Now, let’s get down to business. The romance to me is baffling and ultimately the biggest reason for my disappointment. Let me take you through a chronological order of this romance, actually: Katie sees Tomohiro break up with a girl in a totally heartless way because supposedly he cheated on her and got another girl pregnant. He sees her and glares at her. Katie’s friends warn her to stay away from him; he has a bad reputation. But no, she sees something in his eyes that would prove he’s not so heartless. So she STALKS him. Seriously. Stalks this guy she’s been told to stay away from because he’s dangerous.
The more Tomohiro didn’t want me to delve into his past, the more I needed to. Ink by Amanda SunBut yeah, then the cliché arrives, and he’s really got a heart of gold but tries to keep everyone at a distance. At 41% of the novel, this little gem appears.
‘Warui,’ he whispered in apology, and I knew then that I couldn’t live without him, even when he was infuriating. Which was pretty much all the time. Ink by Amanda SunThey are barely together at this point. But she can’t live without him. Oh hello, Bella, I didn’t know you became a blonde and moved to Japan. How interesting. Some odd number of pages after that, they say, “I love you” to each other, and THEN have their first kiss. Is it just me, or does this sound like it’s totally out of order? I mean, okay, Japanese culture, confessing before a kiss is common, so I’ll give you that one, but the can’t live without him? Please. Please. Take your instalove and leave.
Wait– What– No– I told you to leave!
Tomohiro’s eyes met mine, and in them there was none of the darkness that I had seen in the hotel, no ugliness or hatred. I saw only our link, the axis that kept our worlds spinning, that kept us in balance. And I knew that neither of us could leave the other. Ink by Amanda Sun
Clearly, I didn’t know what I was getting into. I didn’t expect this book to be so romance-centric. And I didn’t expect the romance itself to be such sickeningly sweet instalove with poor development. I think part of it stemmed from the fact that some of the more casual scenes where they were spending time together and getting to know each other were skipped (mentioned in passing later) in favor of getting to another scene where Katie annoyingly decides its her prerogative to stalk her boyfriend whenever he seems to be keeping anything from her. That all doesn’t really make this an endearing, convincing, or healthy relationship. It totally lacked chemistry. (Oh yeah, did I mention the part where he forced her into a love hotel, acting like he was going to rape her–to try to break up with her?)

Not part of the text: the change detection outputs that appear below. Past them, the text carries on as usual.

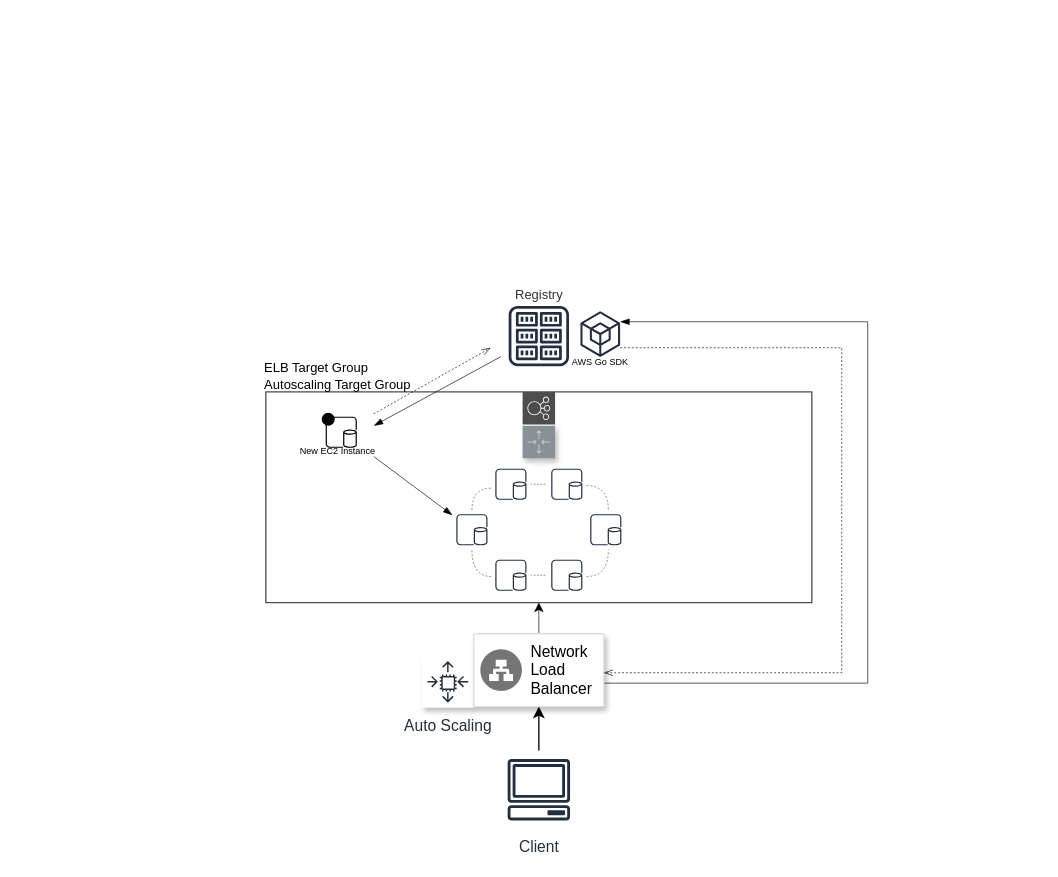
Earlier version of the draw.io diagram page "Ring Joining" (5 of 7) of .doc/diagrams/System Architecture.drawio (danilo-dellorco/JDSys). Source tidied: cells renumbered, new cells numbered last; positions are measured from the earlier drawing's top-left corner, leaving out a move shared by most shapes. Both pictures are drawn from the tidied source at 130%, with x=0, y=0 at pixel (252, 281).
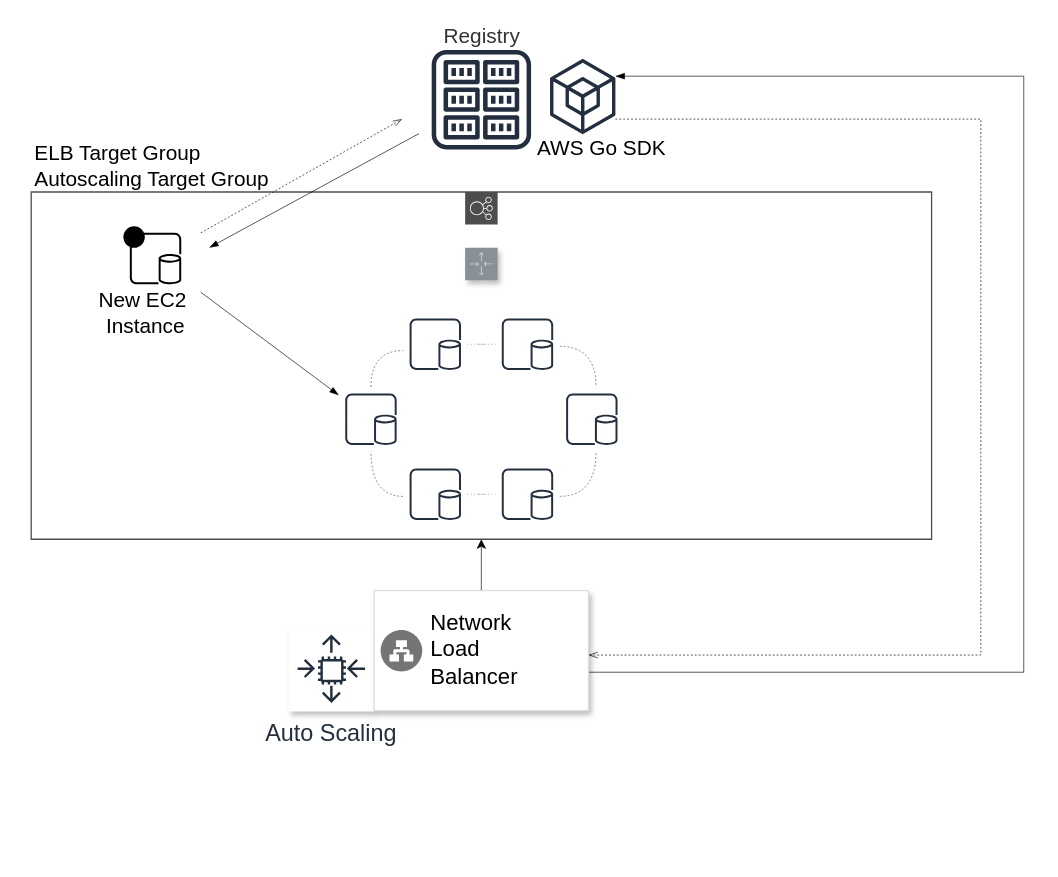
After the change.

Change to the diagram source:
```diff
@@
-    <mxCell id="2" value="Auto Scaling" style="sketch=0;fontColor=#232F3E;gradientColor=none;strokeColor=#232F3E;fillColor=default;dashed=0;verticalLabelPosition=bottom;verticalAlign=top;align=center;html=1;fontSize=12;fontStyle=0;shape=mxgraph.aws4.resourceIcon;resIcon=mxgraph.aws4.auto_scaling;strokeWidth=2;perimeterSpacing=6;shadow=1;" parent="1" vertex="1">
-      <mxGeometry x="130" y="288" width="40" height="40" as="geometry" />
+    <mxCell id="2" value="Auto Scaling" style="sketch=0;fontColor=#232F3E;gradientColor=none;strokeColor=#232F3E;fillColor=default;dashed=0;verticalLabelPosition=bottom;verticalAlign=top;align=center;html=1;fontSize=18;fontStyle=0;shape=mxgraph.aws4.resourceIcon;resIcon=mxgraph.aws4.auto_scaling;strokeWidth=2;perimeterSpacing=6;shadow=1;" parent="1" vertex="1">
+      <mxGeometry x="27.4" y="264.9" width="66" height="66" as="geometry" />
     </mxCell>
     <mxCell id="3" style="sketch=0;outlineConnect=0;gradientColor=none;html=1;whiteSpace=wrap;fontSize=12;fontStyle=0;shape=mxgraph.aws4.groupCenter;grIcon=mxgraph.aws4.group_elastic_load_balancing;grStroke=1;strokeColor=#4D4D4D;fillColor=none;verticalAlign=top;align=center;fontColor=#007DBC;dashed=0;spacingTop=25;" parent="1" vertex="1">
-      <mxGeometry x="10" y="85" width="420" height="162" as="geometry" />
+      <mxGeometry x="-170.5" y="-68.8" width="692.6" height="267.1" as="geometry" />
     </mxCell>
-    <mxCell id="4" style="edgeStyle=orthogonalEdgeStyle;rounded=0;jettySize=auto;html=1;entryX=0.5;entryY=1;entryDx=0;entryDy=0;" parent="1" edge="1" source="5" target="9">
-      <mxGeometry relative="1" as="geometry" />
-    </mxCell>
-    <mxCell id="5" value="Client" style="sketch=0;outlineConnect=0;fontColor=#232F3E;gradientColor=none;strokeColor=#232F3E;fillColor=#ffffff;dashed=0;verticalLabelPosition=bottom;verticalAlign=top;align=center;html=1;fontSize=12;fontStyle=0;shape=mxgraph.aws4.resourceIcon;resIcon=mxgraph.aws4.client;" parent="1" vertex="1">
-      <mxGeometry x="190" y="361" width="60" height="60" as="geometry" />
-    </mxCell>
     <mxCell id="6" style="sketch=0;outlineConnect=0;fontColor=#232F3E;gradientColor=none;fillColor=#232F3E;strokeColor=none;dashed=0;verticalLabelPosition=bottom;verticalAlign=top;align=center;html=1;fontSize=12;fontStyle=0;shape=mxgraph.aws4.external_sdk;" parent="1" vertex="1">
-      <mxGeometry x="252" y="23" width="30.5" height="35" as="geometry" />
+      <mxGeometry x="228.6" y="-171.1" width="50.3" height="57.7" as="geometry" />
     </mxCell>
@@
     <mxCell id="8" style="edgeStyle=orthogonalEdgeStyle;rounded=0;jettySize=auto;html=1;fontSize=7;startArrow=none;startFill=0;endArrow=blockThin;endFill=1;strokeColor=default;strokeWidth=0.5;" parent="1" edge="1" source="9" target="6">
       <mxGeometry relative="1" as="geometry">
         <Array as="points">
-          <mxPoint x="473" y="309" />
-          <mxPoint x="473" y="31" />
+          <mxPoint x="593" y="300.6" />
+          <mxPoint x="593" y="-157.9" />
         </Array>
       </mxGeometry>
     </mxCell>
     <mxCell id="9" style="strokeColor=#dddddd;shadow=1;strokeWidth=1;rounded=1;absoluteArcSize=1;arcSize=2;" parent="1" vertex="1">
-      <mxGeometry x="170" y="271" width="100" height="56" as="geometry" />
+      <mxGeometry x="93.3" y="237.9" width="164.9" height="92.3" as="geometry" />
     </mxCell>
-    <mxCell id="10" value="Network&#10;Load&#10;Balancer" style="sketch=0;dashed=0;html=1;fillColor=#757575;strokeColor=none;shape=mxgraph.gcp2.network_load_balancer;labelPosition=right;verticalLabelPosition=middle;align=left;verticalAlign=middle;spacingLeft=5;fontSize=12;" parent="9" vertex="1">
+    <mxCell id="10" value="Network&#10;Load&#10;Balancer" style="sketch=0;dashed=0;html=1;fillColor=#757575;strokeColor=none;shape=mxgraph.gcp2.network_load_balancer;labelPosition=right;verticalLabelPosition=middle;align=left;verticalAlign=middle;spacingLeft=5;fontSize=17;" parent="9" vertex="1">
       <mxGeometry y="0.5" width="32" height="32" relative="1" as="geometry">
         <mxPoint x="5" y="-16" as="offset" />
       </mxGeometry>
     </mxCell>
-    <mxCell id="11" style="edgeStyle=orthogonalEdgeStyle;curved=1;rounded=0;jettySize=auto;html=1;fontSize=10;startArrow=none;startFill=0;endArrow=none;endFill=0;strokeColor=#4D4D4D;strokeWidth=0.5;dashed=1;" parent="1" edge="1" source="12" target="28">
-      <mxGeometry relative="1" as="geometry">
-        <Array as="points">
-          <mxPoint x="168.5" y="159" />
-        </Array>
-      </mxGeometry>
-    </mxCell>
     <mxCell id="12" style="sketch=0;outlineConnect=0;fontColor=#232F3E;gradientColor=none;strokeColor=#232F3E;fillColor=#ffffff;dashed=0;verticalLabelPosition=bottom;verticalAlign=top;align=center;html=1;fontSize=12;fontStyle=0;shape=mxgraph.aws4.resourceIcon;resIcon=mxgraph.aws4.db_on_instance;" parent="1" vertex="1">
-      <mxGeometry x="153.5" y="176" width="30" height="30" as="geometry" />
+      <mxGeometry x="66.1" y="81.2" width="49.5" height="49.5" as="geometry" />
     </mxCell>
@@
     <mxCell id="14" style="sketch=0;outlineConnect=0;fontColor=#232F3E;strokeColor=#000000;fillColor=none;verticalLabelPosition=bottom;verticalAlign=top;align=center;html=1;fontSize=12;fontStyle=0;shape=mxgraph.aws4.resourceIcon;resIcon=mxgraph.aws4.db_on_instance;strokeWidth=10;perimeterSpacing=10;shadow=0;" parent="1" vertex="1">
-      <mxGeometry x="53" y="101" width="30" height="30" as="geometry" />
+      <mxGeometry x="-99.6" y="-42.4" width="49.5" height="49.5" as="geometry" />
     </mxCell>
     <mxCell id="15" style="rounded=0;jettySize=auto;html=1;fontSize=10;startArrow=none;startFill=0;endArrow=blockThin;endFill=1;strokeColor=default;strokeWidth=0.5;" parent="1" edge="1" source="16">
       <mxGeometry relative="1" as="geometry">
-        <mxPoint x="93" y="111" as="targetPoint" />
+        <mxPoint x="-33.6" y="-26" as="targetPoint" />
       </mxGeometry>
     </mxCell>
     <mxCell id="16" style="sketch=0;outlineConnect=0;fontColor=#232F3E;gradientColor=none;strokeColor=#232F3E;fillColor=#ffffff;dashed=0;verticalLabelPosition=bottom;verticalAlign=top;align=center;html=1;fontSize=12;fontStyle=0;shape=mxgraph.aws4.resourceIcon;resIcon=mxgraph.aws4.registry;" parent="1" vertex="1">
-      <mxGeometry x="191" y="13" width="58" height="58" as="geometry" />
+      <mxGeometry x="128" y="-187.6" width="95.6" height="95.6" as="geometry" />
     </mxCell>
-    <mxCell id="17" value="&lt;font style=&quot;font-size: 10px&quot; color=&quot;#333333&quot;&gt;Registry&lt;/font&gt;" style="text;html=1;align=center;verticalAlign=middle;strokeColor=none;fillColor=none;" parent="1" vertex="1">
-      <mxGeometry x="195" width="50" height="20" as="geometry" />
+    <mxCell id="17" value="&lt;font style=&quot;font-size: 16px;&quot; color=&quot;#333333&quot;&gt;Registry&lt;/font&gt;" style="text;html=1;align=center;verticalAlign=middle;strokeColor=none;fillColor=none;fontSize=16;" parent="1" vertex="1">
+      <mxGeometry x="140.8" y="-199" width="70" height="20" as="geometry" />
     </mxCell>
-    <mxCell id="18" value="&lt;div style=&quot;text-align: left&quot;&gt;&lt;span style=&quot;font-size: 10px&quot;&gt;ELB Target Group&lt;/span&gt;&lt;/div&gt;&lt;font style=&quot;font-size: 10px&quot;&gt;&lt;div style=&quot;text-align: left&quot;&gt;&lt;span&gt;Autoscaling Target Group&lt;/span&gt;&lt;/div&gt;&lt;/font&gt;" style="text;html=1;align=center;verticalAlign=middle;strokeColor=none;fillColor=none;" parent="1" vertex="1">
-      <mxGeometry y="57" width="130" height="30" as="geometry" />
+    <mxCell id="18" value="&lt;div style=&quot;text-align: left; font-size: 16px;&quot;&gt;&lt;span style=&quot;font-size: 16px;&quot;&gt;ELB Target Group&lt;/span&gt;&lt;/div&gt;&lt;font style=&quot;font-size: 16px;&quot;&gt;&lt;div style=&quot;text-align: left; font-size: 16px;&quot;&gt;&lt;span style=&quot;font-size: 16px;&quot;&gt;Autoscaling Target Group&lt;/span&gt;&lt;/div&gt;&lt;/font&gt;" style="text;html=1;align=center;verticalAlign=middle;strokeColor=none;fillColor=none;fontSize=16;" parent="1" vertex="1">
+      <mxGeometry x="-177.9" y="-108.8" width="200" height="40" as="geometry" />
     </mxCell>
     <mxCell id="19" style="sketch=0;gradientColor=none;html=1;whiteSpace=wrap;fontSize=12;fontStyle=0;shape=mxgraph.aws4.groupCenter;grIcon=mxgraph.aws4.group_auto_scaling_group;grStroke=0;strokeColor=#879196;fillColor=none;verticalAlign=top;align=center;fontColor=#879196;dashed=0;spacingTop=25;shadow=1;" parent="1" vertex="1">
-      <mxGeometry x="210" y="111" width="20" height="30" as="geometry" />
+      <mxGeometry x="159.3" y="-26" width="33" height="49.5" as="geometry" />
     </mxCell>
     <mxCell id="20" style="html=1;labelBackgroundColor=#ffffff;startArrow=none;startFill=0;startSize=6;endArrow=openThin;endFill=0;endSize=6;jettySize=auto;strokeWidth=0.5;dashed=1;fontSize=14;strokeColor=default;rounded=0;" parent="1" edge="1" source="14">
       <mxGeometry relative="1" as="geometry">
-        <mxPoint x="183" y="51" as="targetPoint" />
+        <mxPoint x="114.8" y="-124.9" as="targetPoint" />
       </mxGeometry>
     </mxCell>
     <mxCell id="21" style="edgeStyle=orthogonalEdgeStyle;curved=1;rounded=0;jettySize=auto;html=1;dashed=1;fontSize=10;startArrow=none;startFill=0;endArrow=none;endFill=0;strokeColor=#4D4D4D;strokeWidth=0.5;" parent="1" edge="1" source="23" target="12">
       <mxGeometry relative="1" as="geometry">
         <Array as="points">
-          <mxPoint x="168.5" y="227" />
+          <mxPoint x="90.9" y="165.3" />
         </Array>
       </mxGeometry>
     </mxCell>
+    <mxCell id="23" style="sketch=0;outlineConnect=0;fontColor=#232F3E;gradientColor=none;strokeColor=#232F3E;fillColor=#ffffff;dashed=0;verticalLabelPosition=bottom;verticalAlign=top;align=center;html=1;fontSize=12;fontStyle=0;shape=mxgraph.aws4.resourceIcon;resIcon=mxgraph.aws4.db_on_instance;" parent="1" vertex="1">
+      <mxGeometry x="115.6" y="138.9" width="49.5" height="49.5" as="geometry" />
+    </mxCell>
+    <mxCell id="25" style="sketch=0;outlineConnect=0;fontColor=#232F3E;gradientColor=none;strokeColor=#232F3E;fillColor=#ffffff;dashed=0;verticalLabelPosition=bottom;verticalAlign=top;align=center;html=1;fontSize=12;fontStyle=0;shape=mxgraph.aws4.resourceIcon;resIcon=mxgraph.aws4.db_on_instance;" parent="1" vertex="1">
+      <mxGeometry x="186.5" y="138.9" width="49.5" height="49.5" as="geometry" />
+    </mxCell>
@@
-    <mxCell id="23" style="sketch=0;outlineConnect=0;fontColor=#232F3E;gradientColor=none;strokeColor=#232F3E;fillColor=#ffffff;dashed=0;verticalLabelPosition=bottom;verticalAlign=top;align=center;html=1;fontSize=12;fontStyle=0;shape=mxgraph.aws4.resourceIcon;resIcon=mxgraph.aws4.db_on_instance;" parent="1" vertex="1">
-      <mxGeometry x="183.5" y="211" width="30" height="30" as="geometry" />
-    </mxCell>
+    <mxCell id="26" style="sketch=0;outlineConnect=0;fontColor=#232F3E;gradientColor=none;strokeColor=#232F3E;fillColor=#ffffff;dashed=0;verticalLabelPosition=bottom;verticalAlign=top;align=center;html=1;fontSize=12;fontStyle=0;shape=mxgraph.aws4.resourceIcon;resIcon=mxgraph.aws4.db_on_instance;" parent="1" vertex="1">
+      <mxGeometry x="236" y="81.2" width="49.5" height="49.5" as="geometry" />
+    </mxCell>
     <mxCell id="24" style="edgeStyle=orthogonalEdgeStyle;curved=1;rounded=0;jettySize=auto;html=1;dashed=1;fontSize=10;startArrow=none;startFill=0;endArrow=none;endFill=0;strokeColor=#4D4D4D;strokeWidth=0.5;" parent="1" edge="1" source="25" target="26">
       <mxGeometry relative="1" as="geometry">
         <Array as="points">
-          <mxPoint x="273.5" y="227" />
+          <mxPoint x="264" y="165.3" />
         </Array>
       </mxGeometry>
     </mxCell>
-    <mxCell id="25" style="sketch=0;outlineConnect=0;fontColor=#232F3E;gradientColor=none;strokeColor=#232F3E;fillColor=#ffffff;dashed=0;verticalLabelPosition=bottom;verticalAlign=top;align=center;html=1;fontSize=12;fontStyle=0;shape=mxgraph.aws4.resourceIcon;resIcon=mxgraph.aws4.db_on_instance;" parent="1" vertex="1">
-      <mxGeometry x="226.5" y="211" width="30" height="30" as="geometry" />
-    </mxCell>
-    <mxCell id="26" style="sketch=0;outlineConnect=0;fontColor=#232F3E;gradientColor=none;strokeColor=#232F3E;fillColor=#ffffff;dashed=0;verticalLabelPosition=bottom;verticalAlign=top;align=center;html=1;fontSize=12;fontStyle=0;shape=mxgraph.aws4.resourceIcon;resIcon=mxgraph.aws4.db_on_instance;" parent="1" vertex="1">
-      <mxGeometry x="256.5" y="176" width="30" height="30" as="geometry" />
-    </mxCell>
-    <mxCell id="27" style="edgeStyle=orthogonalEdgeStyle;curved=1;rounded=0;jettySize=auto;html=1;dashed=1;fontSize=10;startArrow=none;startFill=0;endArrow=none;endFill=0;strokeColor=#4D4D4D;strokeWidth=0.5;dashPattern=1 4;" parent="1" edge="1" source="28" target="30">
-      <mxGeometry relative="1" as="geometry" />
-    </mxCell>
     <mxCell id="28" style="sketch=0;outlineConnect=0;fontColor=#232F3E;gradientColor=none;strokeColor=#232F3E;fillColor=#ffffff;dashed=0;verticalLabelPosition=bottom;verticalAlign=top;align=center;html=1;fontSize=12;fontStyle=0;shape=mxgraph.aws4.resourceIcon;resIcon=mxgraph.aws4.db_on_instance;" parent="1" vertex="1">
-      <mxGeometry x="183.5" y="141" width="30" height="30" as="geometry" />
+      <mxGeometry x="115.6" y="23.5" width="49.5" height="49.5" as="geometry" />
     </mxCell>
+    <mxCell id="11" style="edgeStyle=orthogonalEdgeStyle;curved=1;rounded=0;jettySize=auto;html=1;fontSize=10;startArrow=none;startFill=0;endArrow=none;endFill=0;strokeColor=#4D4D4D;strokeWidth=0.5;dashed=1;" parent="1" edge="1" source="12" target="28">
+      <mxGeometry relative="1" as="geometry">
+        <Array as="points">
+          <mxPoint x="90.9" y="53.2" />
+        </Array>
+      </mxGeometry>
+    </mxCell>
     <mxCell id="29" style="edgeStyle=orthogonalEdgeStyle;curved=1;rounded=0;jettySize=auto;html=1;dashed=1;fontSize=10;startArrow=none;startFill=0;endArrow=none;endFill=0;strokeColor=#4D4D4D;strokeWidth=0.5;" parent="1" edge="1" source="30" target="26">
       <mxGeometry relative="1" as="geometry">
         <Array as="points">
-          <mxPoint x="273.5" y="157" />
+          <mxPoint x="264" y="49.9" />
         </Array>
       </mxGeometry>
     </mxCell>
     <mxCell id="30" style="sketch=0;outlineConnect=0;fontColor=#232F3E;gradientColor=none;strokeColor=#232F3E;fillColor=#ffffff;dashed=0;verticalLabelPosition=bottom;verticalAlign=top;align=center;html=1;fontSize=12;fontStyle=0;shape=mxgraph.aws4.resourceIcon;resIcon=mxgraph.aws4.db_on_instance;" parent="1" vertex="1">
-      <mxGeometry x="226.5" y="141" width="30" height="30" as="geometry" />
+      <mxGeometry x="186.5" y="23.5" width="49.5" height="49.5" as="geometry" />
     </mxCell>
     <mxCell id="31" style="shape=ellipse;fillColor=#000000;strokeColor=none;html=1;sketch=0;shadow=0;fontSize=10;align=left;" parent="1" vertex="1">
-      <mxGeometry x="53" y="101" width="10" height="10" as="geometry" />
+      <mxGeometry x="-99.6" y="-42.4" width="16.5" height="16.5" as="geometry" />
     </mxCell>
+    <mxCell id="27" style="edgeStyle=orthogonalEdgeStyle;curved=1;rounded=0;jettySize=auto;html=1;dashed=1;fontSize=10;startArrow=none;startFill=0;endArrow=none;endFill=0;strokeColor=#4D4D4D;strokeWidth=0.5;dashPattern=1 4;" parent="1" edge="1" source="28" target="30">
+      <mxGeometry relative="1" as="geometry" />
+    </mxCell>
     <mxCell id="32" style="html=1;labelBackgroundColor=#ffffff;startArrow=none;startFill=0;startSize=6;endArrow=openThin;endFill=0;endSize=6;jettySize=auto;strokeWidth=0.5;dashed=1;fontSize=14;strokeColor=default;rounded=0;edgeStyle=orthogonalEdgeStyle;" parent="1" edge="1" source="6" target="9">
       <mxGeometry relative="1" as="geometry">
         <Array as="points">
-          <mxPoint x="453" y="51" />
-          <mxPoint x="453" y="301" />
+          <mxPoint x="560" y="-124.9" />
+          <mxPoint x="560" y="287.4" />
         </Array>
       </mxGeometry>
     </mxCell>
-    <mxCell id="33" value="&lt;font style=&quot;font-size: 7px&quot;&gt;AWS Go SDK&lt;/font&gt;" style="text;html=1;align=center;verticalAlign=middle;strokeColor=none;fillColor=none;fontSize=10;" parent="1" vertex="1">
-      <mxGeometry x="237" y="51" width="60" height="20" as="geometry" />
+    <mxCell id="33" value="&lt;font style=&quot;font-size: 16px;&quot;&gt;AWS Go SDK&lt;/font&gt;" style="text;html=1;align=center;verticalAlign=middle;strokeColor=none;fillColor=none;fontSize=16;" parent="1" vertex="1">
+      <mxGeometry x="213" y="-113.4" width="110" height="20" as="geometry" />
     </mxCell>
-    <mxCell id="34" value="New EC2 Instance" style="text;html=1;align=center;verticalAlign=middle;strokeColor=none;fillColor=none;fontSize=7;" parent="1" vertex="1">
-      <mxGeometry x="30" y="126" width="70" height="10" as="geometry" />
+    <mxCell id="34" value="New EC2&lt;br&gt;&amp;nbsp;Instance" style="text;html=1;align=center;verticalAlign=middle;strokeColor=none;fillColor=none;fontSize=16;" parent="1" vertex="1">
+      <mxGeometry x="-125.1" y="4" width="80" height="40" as="geometry" />
     </mxCell>
```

Don’t get me wrong, I love anime and J-Dramas as much as the next Japanophile, and if this story were told in that format, I may have enjoyed it. But the addition of Katie’s love sick inner monologues pushed the cliché and sickeningly sweet over the top, and I couldn’t enjoy it anymore.